Well friends, that day is coming and coming soon. in fact, the idea has been around since 1998: web fonts. Get all the nitty gritty details from the article by HÃ¥kon Wium Lie (the inventor of CSS) on A List Apart.

If you don’t care to thumb through the article, I will give a simplified explanation. Basically, you will be able to import TrueType font faces into your style by linking to the source font file on a web server. This, of course, opens up another can of worms about the licensing issues related to purchased fonts, but hey, the web is built on stealing, right?

Search Google (Through the Eyes of Heather T. Lipner)

10/22/07 :: by Patrick

2007 Web Design Survey

10/19/07 :: by Patrick

A List Apart has published the findings of their web design survey. Yours truly took the survey back in April when it was first announced as I found it to be a very interesting idea — and because I had a few minutes to spare. I recommended flipping through it. The survey asked questions about gender, education, location, salary etc. Take a looksie and see if you make as much as everyone else, and if not, ask Michael for a raise!

Windows 95 - THE Gaming Platform

10/12/07 :: by Patrick

Mildly Ironic

10/09/07 :: by Patrick

Vertical Response recently sent me one of their newsletters. The title of said newsletter is ‘Learn How to Avoid the Junk Folder’. Guess which folder I found the email in?

Continuing to Kick a Dead Horse

10/03/07 :: by Patrick

As many of know, Outlook 2007 has taken great leaps backward in its CSS support for HTML emails. Anti-trust issue? Nope. Enhanced security? Nah. It’s actually an attempt to try and get the emails to look consistent between Word and Outlook. Since so many designers use Word to lay out HTML comps, this is very useful. Oh wait.

So,is there anything that can be done? Well, leaders of the Microsoft/WaSP Task Force encourage you to chime in to this discussion with links to previously working emails that now look like the morning after prom in Outlook 2007. Hopefully, things will change and change fast. But that’s not the nature of MicroSoft. They have still yet to follow several standard conventions as laid down by the W3C for JavaScript - but that’s an entirely different, equally boring, blog post all together.

I am not bashing MS per se, but it’s a shame that business reasons are the basis for technological decisions at times. Oh well. My web mail doesn’t even allow HTML anyway.

Avoiding Pesky Clients

09/20/07 :: by Patrick

Here’s a brief excerpt from the book, The Web Design Business Kit, 2.0. If only it were as easy as the author makes it sound:

Tips & Tricks: Avoiding Pesky Clients

You’ll pick up pesky clients here and there as you grow your client numbers. Pesky clients will drain your energy, money, focus, creativity, morale, and more. So, how can you avoid them?

These are the characteristics of previous clients who have turned out to be less than fun for my business:

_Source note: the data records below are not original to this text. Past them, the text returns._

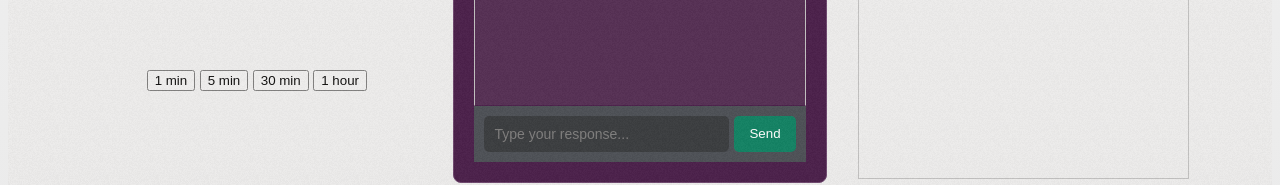
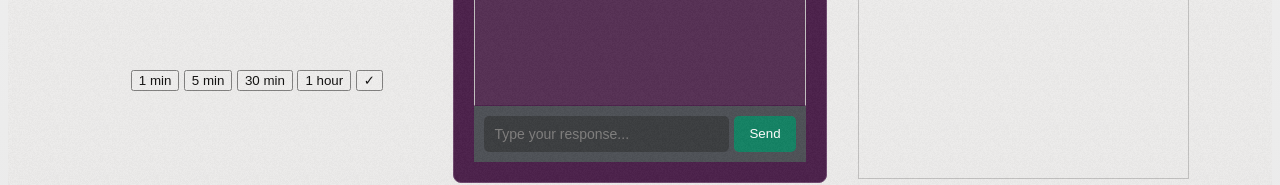
Before and after one commit to cyjscode/pomochat, a plain HTML site: page index.html in a window 1280 px wide. Shown: the part 488-673 px from the top of the page. Drawn offline with Linux system fonts and the light colour scheme.

Commit message:
Add checkmark to index and add finishTask function

```diff
--- a/index.html
+++ b/index.html
@@ -22,6 +22,7 @@
                 <button onclick="startTimer(0.3 * 60)">5 min</button>
                 <button onclick="startTimer(30 * 60)">30 min</button>
                 <button onclick="startTimer(60 * 60)">1 hour</button>
+                <button onclick="finishTaskQ()">✓</button>
             </div>
         </div>
 
--- a/timer-music.js
+++ b/timer-music.js
@@ -18,6 +18,13 @@ function startTimer(duration) {
         }
         time--;
     }, 1000);
+}
+
+function finishTaskQ() {
+    setTimeout(() => {
+        clearInterval(countdown);
+        triggerChat();
+    }, 700);
 }
 
 function removeClassFromChildDiv() {
```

  • someone who has zero Internet experience
  • someone who doesn’t know what they want beyond “I want a web site”
  • someone who has completely unrealistic expectations
  • someone who’s aggressive
  • someone who suggests paying us from the profits that their new web site — the one that we’ll be developing — will make
  • someone who doesn’t trust us from the very start

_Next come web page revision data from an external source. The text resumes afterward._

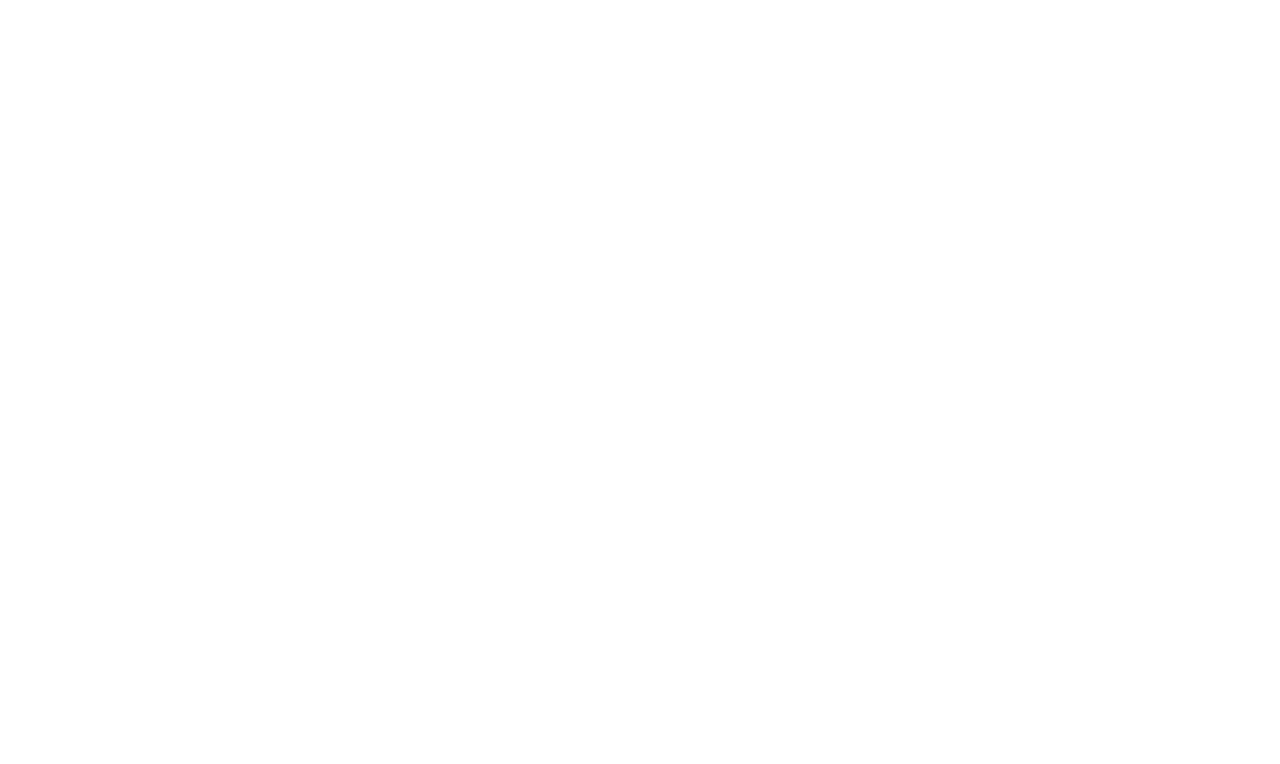
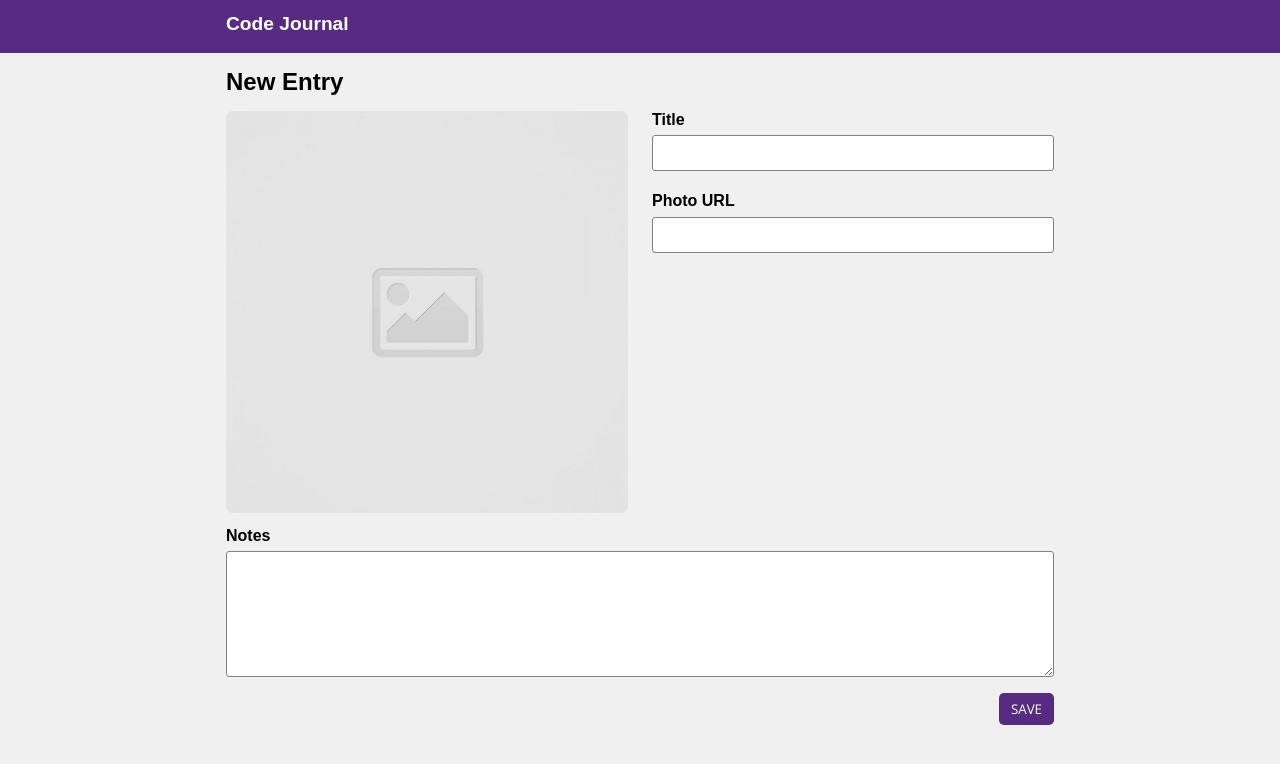
Before and after one commit to kennydpark/code-journal, a website: page index.html in a window 1280 px wide. Drawn offline with nearby package versions, Linux system fonts and the light colour scheme; a web font is replaced by a local one.

Commit message:
Completed issue #1 feature.

```diff
--- a/css/styles.css
+++ b/css/styles.css
@@ -0,0 +1,87 @@
+body {
+  background-color: #f0f0f0;
+}
+
+label,
+input,
+textarea {
+  display: block;
+  width: 100%;
+}
+
+input,
+textarea {
+  font-family: 'Open Sans', sans-serif;
+}
+
+textarea {
+  margin-bottom: 1rem;
+  border: 1.3px gray solid;
+  border-radius: 3px;
+  padding: 8px;
+}
+
+input,
+textarea:focus {
+  outline-color: #562b81;
+}
+
+img {
+  width: 100%;
+  border-radius: 7px;
+  margin-bottom: 10px;
+}
+
+/* Header */
+
+.header-nav {
+  background-color: #562b81;
+  height: 53px;
+  text-align: left;
+}
+
+.header-text {
+  margin: 0;
+  font-family: 'Proza Libre', sans-serif;
+  color: white;
+  font-size: 1.2rem;
+  padding: 0.8rem 0;
+}
+
+h2 {
+  margin: 15px 0;
+}
+
+label {
+  margin-bottom: 0.4rem;
+}
+
+button {
+  background-color: #562b81;
+  color: white;
+  font-family: 'Open Sans', sans-serif;
+  border-style: none;
+  border-radius: 5px;
+  padding: 7px 12px;
+  cursor: pointer;
+}
+
+input {
+  margin-bottom: 1.3rem;
+  border: 1.3px gray solid;
+  border-radius: 3px;
+  padding: 8px;
+}
+
+.align-right {
+  align-items: flex-end;
+}
+
+.font-proza {
+  font-family: 'Proza Libre', sans-serif;
+  font-weight: bolder;
+}
+
+.text-right {
+  text-align: right;
+}
--- a/index.html
+++ b/index.html
@@ -13,12 +13,56 @@
   <link rel="stylesheet" href="css/reset.css">
   <link rel="stylesheet" href="css/layout.css">
   <link rel="stylesheet" href="css/styles.css">
+  <link rel="preconnect" href="https://fonts.googleapis.com">
+  <link rel="preconnect" href="https://fonts.gstatic.com" crossorigin>
+  <link href="https://fonts.googleapis.com/css2?family=Open+Sans&family=Proza+Libre:wght@400;500&display=swap"
+    rel="stylesheet">
 </head>
 <body>
   <header>
+    <div class="header-nav">
+      <div class="container">
+        <div class="column-full">
+          <h4 class="header-text">Code Journal</h4>
+        </div>
+      </div>
+    </div>
   </header>
+  <div class="container">
   <main>
+      <div data-view="entry-form">
+        <form id="form">
+          <div class="row">
+            <div class="column-full">
+              <h2 class="font-proza">New Entry</h2>
+            </div>
+          </div>
+          <div class="row">
+            <div class="column-half">
+              <img src="images/placeholder-image-square.jpg">
+            </div>
+            <div class="column-half">
+              <label for="title" class="font-proza">Title</label>
+              <input required name="title" type="text" id="title">
+              <label for="photo-url" class="font-proza">Photo URL</label>
+              <input required name="photo-url" type="text" id="photo-url">
+            </div>
+          </div>
+          <div class="row">
+            <div class="column-full">
+              <label for="notes" class="font-proza">Notes</label>
+              <textarea required rows="6" name="notes" id="notes"></textarea>
+            </div>
+          </div>
+          <div class="row">
+            <div class="column-full text-right">
+              <button type="submit">SAVE</button>
+            </div>
+          </div>
+        </form>
+      </div>
   </main>
+  </div>
   <script src="js/data.js"></script>
   <script src="js/main.js"></script>
 </body>
--- a/js/data.js
+++ b/js/data.js
@@ -6,3 +6,15 @@ var data = {
   editing: null,
   nextEntryId: 1
 };
+
+window.addEventListener('beforeunload', beforeUnload);
+
+function beforeUnload(event) {
+  var dataJSON = JSON.stringify(data);
+  localStorage.setItem('data-model', dataJSON);
+}
+
+var previousDataJSON = localStorage.getItem('data-model');
+if (previousDataJSON) {
+  data = JSON.parse(previousDataJSON);
+}
--- a/js/main.js
+++ b/js/main.js
@@ -1,2 +1,34 @@
 /* global data */
 /* exported data */
+
+var photoURL = document.querySelector('#photo-url');
+var img = document.querySelector('img');
+var newEntryForm = document.querySelector('form');
+
+photoURL.addEventListener('input', photoURLUpdate);
+
+function photoURLUpdate(event) {
+  img.setAttribute('src', event.target.value);
+  if (img.getAttribute('src') === '') {
+    img.setAttribute('src', 'images/placeholder-image-square.jpg');
+  }
+}
+
+newEntryForm.addEventListener('submit', submitForm);
+
+function submitForm(event) {
+  event.preventDefault();
+  var inputValues = {};
+  var titleValue = newEntryForm.elements.title.value;
+  var urlValue = newEntryForm.elements['photo-url'].value;
+  var notesvalue = newEntryForm.elements.notes.value;
+  inputValues.title = titleValue;
+  inputValues.url = urlValue;
+  inputValues.notes = notesvalue;
+  inputValues.nextEntryID = data.nextEntryID;
+  inputValues.entryId = data.nextEntryId;
+  data.entries.unshift(inputValues);
+  data.nextEntryId++;
+  document.querySelector('#form').reset();
+  img.setAttribute('src', 'images/placeholder-image-square.jpg');
+}
```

Once we’ve identified a client as potentially pesky using these criteria, we perform a risk assessment in order to ascertain what benefit our business will receive for the amount of resources we’ll need to invest in them. Our risk assessment involves four factors:

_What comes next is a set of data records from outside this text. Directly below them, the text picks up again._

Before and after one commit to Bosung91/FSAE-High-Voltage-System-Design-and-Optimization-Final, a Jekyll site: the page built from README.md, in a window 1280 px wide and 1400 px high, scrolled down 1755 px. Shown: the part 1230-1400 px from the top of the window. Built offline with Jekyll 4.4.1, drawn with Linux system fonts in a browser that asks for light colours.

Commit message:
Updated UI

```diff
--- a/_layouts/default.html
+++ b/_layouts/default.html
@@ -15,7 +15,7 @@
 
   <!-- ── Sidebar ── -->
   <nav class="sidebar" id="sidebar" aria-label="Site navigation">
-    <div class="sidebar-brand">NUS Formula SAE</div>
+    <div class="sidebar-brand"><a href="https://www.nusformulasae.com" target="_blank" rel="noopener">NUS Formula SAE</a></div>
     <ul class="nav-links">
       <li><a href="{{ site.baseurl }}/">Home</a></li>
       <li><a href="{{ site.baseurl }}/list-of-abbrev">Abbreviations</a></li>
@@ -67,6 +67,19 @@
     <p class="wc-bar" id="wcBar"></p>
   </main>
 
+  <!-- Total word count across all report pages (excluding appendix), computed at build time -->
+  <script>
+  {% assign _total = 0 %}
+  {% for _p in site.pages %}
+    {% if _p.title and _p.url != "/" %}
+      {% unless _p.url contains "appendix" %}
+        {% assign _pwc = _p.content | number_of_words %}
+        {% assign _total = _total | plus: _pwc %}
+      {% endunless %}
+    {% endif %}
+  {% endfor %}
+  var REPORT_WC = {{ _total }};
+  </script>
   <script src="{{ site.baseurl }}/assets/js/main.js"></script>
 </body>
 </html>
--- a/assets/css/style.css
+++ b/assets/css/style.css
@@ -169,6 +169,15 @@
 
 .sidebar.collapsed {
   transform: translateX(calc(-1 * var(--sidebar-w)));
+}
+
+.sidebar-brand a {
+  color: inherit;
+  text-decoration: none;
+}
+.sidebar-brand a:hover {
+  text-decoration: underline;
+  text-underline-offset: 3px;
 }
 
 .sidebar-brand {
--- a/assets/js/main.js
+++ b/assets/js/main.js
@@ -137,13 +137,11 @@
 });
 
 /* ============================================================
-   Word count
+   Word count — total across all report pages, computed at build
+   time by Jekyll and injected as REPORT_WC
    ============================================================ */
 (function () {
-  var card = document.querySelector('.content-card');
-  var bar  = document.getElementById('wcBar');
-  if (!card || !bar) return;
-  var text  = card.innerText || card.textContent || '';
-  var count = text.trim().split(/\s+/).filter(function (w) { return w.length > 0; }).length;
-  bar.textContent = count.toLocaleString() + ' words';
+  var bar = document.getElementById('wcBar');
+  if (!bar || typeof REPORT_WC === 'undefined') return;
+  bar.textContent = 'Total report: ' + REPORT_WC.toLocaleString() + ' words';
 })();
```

  • our gut feeling
  • the profitability of the project
  • the likelihood of payment
  • the potential for ongoing work with the client

By reviewing the red flags I mentioned above, and undertaking this simple four-step risk assessment, you’ll have a clear picture of whether a client will be a dream or a nightmare.

Don’t hesitate to reject the person or company you identify as a potential pesky client. You know exactly what a pesky client can do to your business!


09/20/07 :: by Patrick

Seriously, WTF?


Fancy Formatting, Fancy Words = Looks Like a Promotion = Ignored

09/06/07 :: by Patrick

So when our clients tell us they need something to ’stand out’ more, and suggest big, bold, bright colored type - we can point them to this Jakob Nielsen article.